Exercise> Exactly as written, print each of the entries.

Top of Listed entries

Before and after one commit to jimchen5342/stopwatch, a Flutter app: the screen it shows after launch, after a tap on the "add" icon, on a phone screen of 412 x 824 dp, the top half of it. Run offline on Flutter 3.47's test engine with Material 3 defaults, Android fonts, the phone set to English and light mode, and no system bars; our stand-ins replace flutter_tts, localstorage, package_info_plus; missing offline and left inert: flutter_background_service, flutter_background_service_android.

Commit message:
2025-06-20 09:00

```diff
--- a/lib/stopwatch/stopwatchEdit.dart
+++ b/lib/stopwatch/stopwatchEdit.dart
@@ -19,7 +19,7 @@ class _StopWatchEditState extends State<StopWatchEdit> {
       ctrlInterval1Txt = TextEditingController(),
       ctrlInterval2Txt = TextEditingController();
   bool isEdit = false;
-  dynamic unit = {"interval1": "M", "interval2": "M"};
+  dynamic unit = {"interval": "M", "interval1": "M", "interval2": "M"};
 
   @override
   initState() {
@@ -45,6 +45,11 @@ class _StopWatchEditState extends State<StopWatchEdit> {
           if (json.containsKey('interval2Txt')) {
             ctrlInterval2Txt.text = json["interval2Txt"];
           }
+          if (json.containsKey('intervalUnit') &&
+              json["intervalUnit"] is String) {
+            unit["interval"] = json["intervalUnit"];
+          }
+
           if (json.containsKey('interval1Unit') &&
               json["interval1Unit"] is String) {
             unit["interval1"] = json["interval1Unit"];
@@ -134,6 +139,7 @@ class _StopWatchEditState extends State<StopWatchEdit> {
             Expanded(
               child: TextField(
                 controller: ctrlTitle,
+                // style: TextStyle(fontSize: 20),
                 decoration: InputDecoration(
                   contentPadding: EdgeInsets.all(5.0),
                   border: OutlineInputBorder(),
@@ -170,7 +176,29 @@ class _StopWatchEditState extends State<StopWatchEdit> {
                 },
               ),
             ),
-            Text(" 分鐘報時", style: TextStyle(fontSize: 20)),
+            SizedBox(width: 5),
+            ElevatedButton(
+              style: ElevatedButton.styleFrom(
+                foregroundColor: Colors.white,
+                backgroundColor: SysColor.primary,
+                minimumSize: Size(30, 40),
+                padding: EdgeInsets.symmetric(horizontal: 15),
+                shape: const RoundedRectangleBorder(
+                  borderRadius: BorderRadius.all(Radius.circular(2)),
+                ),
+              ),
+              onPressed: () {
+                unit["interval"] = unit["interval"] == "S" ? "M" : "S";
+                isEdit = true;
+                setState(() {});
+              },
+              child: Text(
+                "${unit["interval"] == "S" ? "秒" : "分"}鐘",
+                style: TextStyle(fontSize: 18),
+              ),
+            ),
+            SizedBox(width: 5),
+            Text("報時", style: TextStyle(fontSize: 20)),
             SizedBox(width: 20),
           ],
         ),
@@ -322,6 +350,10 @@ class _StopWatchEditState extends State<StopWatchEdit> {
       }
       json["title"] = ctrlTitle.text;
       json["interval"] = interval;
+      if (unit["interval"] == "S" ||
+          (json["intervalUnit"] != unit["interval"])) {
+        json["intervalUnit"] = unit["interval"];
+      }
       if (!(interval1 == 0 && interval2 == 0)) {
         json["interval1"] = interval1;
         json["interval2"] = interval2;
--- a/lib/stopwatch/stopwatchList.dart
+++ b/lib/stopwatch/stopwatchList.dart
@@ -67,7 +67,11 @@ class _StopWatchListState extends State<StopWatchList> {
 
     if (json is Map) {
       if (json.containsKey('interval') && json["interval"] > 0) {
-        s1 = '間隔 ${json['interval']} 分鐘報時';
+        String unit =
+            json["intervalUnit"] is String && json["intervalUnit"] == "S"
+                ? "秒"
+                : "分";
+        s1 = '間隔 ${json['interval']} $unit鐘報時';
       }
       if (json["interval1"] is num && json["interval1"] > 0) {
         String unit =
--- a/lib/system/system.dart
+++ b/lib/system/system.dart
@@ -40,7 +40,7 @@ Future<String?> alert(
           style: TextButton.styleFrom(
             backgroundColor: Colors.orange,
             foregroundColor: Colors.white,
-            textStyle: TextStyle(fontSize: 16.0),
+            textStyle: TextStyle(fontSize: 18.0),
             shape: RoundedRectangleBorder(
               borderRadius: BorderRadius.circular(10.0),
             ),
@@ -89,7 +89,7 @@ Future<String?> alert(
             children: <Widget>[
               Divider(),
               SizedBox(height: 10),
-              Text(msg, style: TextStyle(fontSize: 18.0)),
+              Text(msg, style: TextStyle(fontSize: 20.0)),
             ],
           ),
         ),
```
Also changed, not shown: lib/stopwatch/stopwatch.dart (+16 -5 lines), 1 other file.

Bottom of Listed entries

Worked solution>
Before and after one commit to jimchen5342/stopwatch, a Flutter app: the screen it shows after launch, after a tap on the "add" icon, on a phone screen of 412 x 824 dp, the top half of it. Run offline on Flutter 3.47's test engine with Material 3 defaults, Android fonts, the phone set to English and light mode, and no system bars; our stand-ins replace flutter_tts, localstorage, package_info_plus; missing offline and left inert: flutter_background_service, flutter_background_service_android.

Commit message:
2025-06-20 09:00

```diff
--- a/lib/stopwatch/stopwatchEdit.dart
+++ b/lib/stopwatch/stopwatchEdit.dart
@@ -19,7 +19,7 @@ class _StopWatchEditState extends State<StopWatchEdit> {
       ctrlInterval1Txt = TextEditingController(),
       ctrlInterval2Txt = TextEditingController();
   bool isEdit = false;
-  dynamic unit = {"interval1": "M", "interval2": "M"};
+  dynamic unit = {"interval": "M", "interval1": "M", "interval2": "M"};
 
   @override
   initState() {
@@ -45,6 +45,11 @@ class _StopWatchEditState extends State<StopWatchEdit> {
           if (json.containsKey('interval2Txt')) {
             ctrlInterval2Txt.text = json["interval2Txt"];
           }
+          if (json.containsKey('intervalUnit') &&
+              json["intervalUnit"] is String) {
+            unit["interval"] = json["intervalUnit"];
+          }
+
           if (json.containsKey('interval1Unit') &&
               json["interval1Unit"] is String) {
             unit["interval1"] = json["interval1Unit"];
@@ -134,6 +139,7 @@ class _StopWatchEditState extends State<StopWatchEdit> {
             Expanded(
               child: TextField(
                 controller: ctrlTitle,
+                // style: TextStyle(fontSize: 20),
                 decoration: InputDecoration(
                   contentPadding: EdgeInsets.all(5.0),
                   border: OutlineInputBorder(),
@@ -170,7 +176,29 @@ class _StopWatchEditState extends State<StopWatchEdit> {
                 },
               ),
             ),
-            Text(" 分鐘報時", style: TextStyle(fontSize: 20)),
+            SizedBox(width: 5),
+            ElevatedButton(
+              style: ElevatedButton.styleFrom(
+                foregroundColor: Colors.white,
+                backgroundColor: SysColor.primary,
+                minimumSize: Size(30, 40),
+                padding: EdgeInsets.symmetric(horizontal: 15),
+                shape: const RoundedRectangleBorder(
+                  borderRadius: BorderRadius.all(Radius.circular(2)),
+                ),
+              ),
+              onPressed: () {
+                unit["interval"] = unit["interval"] == "S" ? "M" : "S";
+                isEdit = true;
+                setState(() {});
+              },
+              child: Text(
+                "${unit["interval"] == "S" ? "秒" : "分"}鐘",
+                style: TextStyle(fontSize: 18),
+              ),
+            ),
+            SizedBox(width: 5),
+            Text("報時", style: TextStyle(fontSize: 20)),
             SizedBox(width: 20),
           ],
         ),
@@ -322,6 +350,10 @@ class _StopWatchEditState extends State<StopWatchEdit> {
       }
       json["title"] = ctrlTitle.text;
       json["interval"] = interval;
+      if (unit["interval"] == "S" ||
+          (json["intervalUnit"] != unit["interval"])) {
+        json["intervalUnit"] = unit["interval"];
+      }
       if (!(interval1 == 0 && interval2 == 0)) {
         json["interval1"] = interval1;
         json["interval2"] = interval2;
--- a/lib/stopwatch/stopwatchList.dart
+++ b/lib/stopwatch/stopwatchList.dart
@@ -67,7 +67,11 @@ class _StopWatchListState extends State<StopWatchList> {
 
     if (json is Map) {
       if (json.containsKey('interval') && json["interval"] > 0) {
-        s1 = '間隔 ${json['interval']} 分鐘報時';
+        String unit =
+            json["intervalUnit"] is String && json["intervalUnit"] == "S"
+                ? "秒"
+                : "分";
+        s1 = '間隔 ${json['interval']} $unit鐘報時';
       }
       if (json["interval1"] is num && json["interval1"] > 0) {
         String unit =
--- a/lib/system/system.dart
+++ b/lib/system/system.dart
@@ -40,7 +40,7 @@ Future<String?> alert(
           style: TextButton.styleFrom(
             backgroundColor: Colors.orange,
             foregroundColor: Colors.white,
-            textStyle: TextStyle(fontSize: 16.0),
+            textStyle: TextStyle(fontSize: 18.0),
             shape: RoundedRectangleBorder(
               borderRadius: BorderRadius.circular(10.0),
             ),
@@ -89,7 +89,7 @@ Future<String?> alert(
             children: <Widget>[
               Divider(),
               SizedBox(height: 10),
-              Text(msg, style: TextStyle(fontSize: 18.0)),
+              Text(msg, style: TextStyle(fontSize: 20.0)),
             ],
           ),
         ),
```
Also changed, not shown: lib/stopwatch/stopwatch.dart (+16 -5 lines), 1 other file.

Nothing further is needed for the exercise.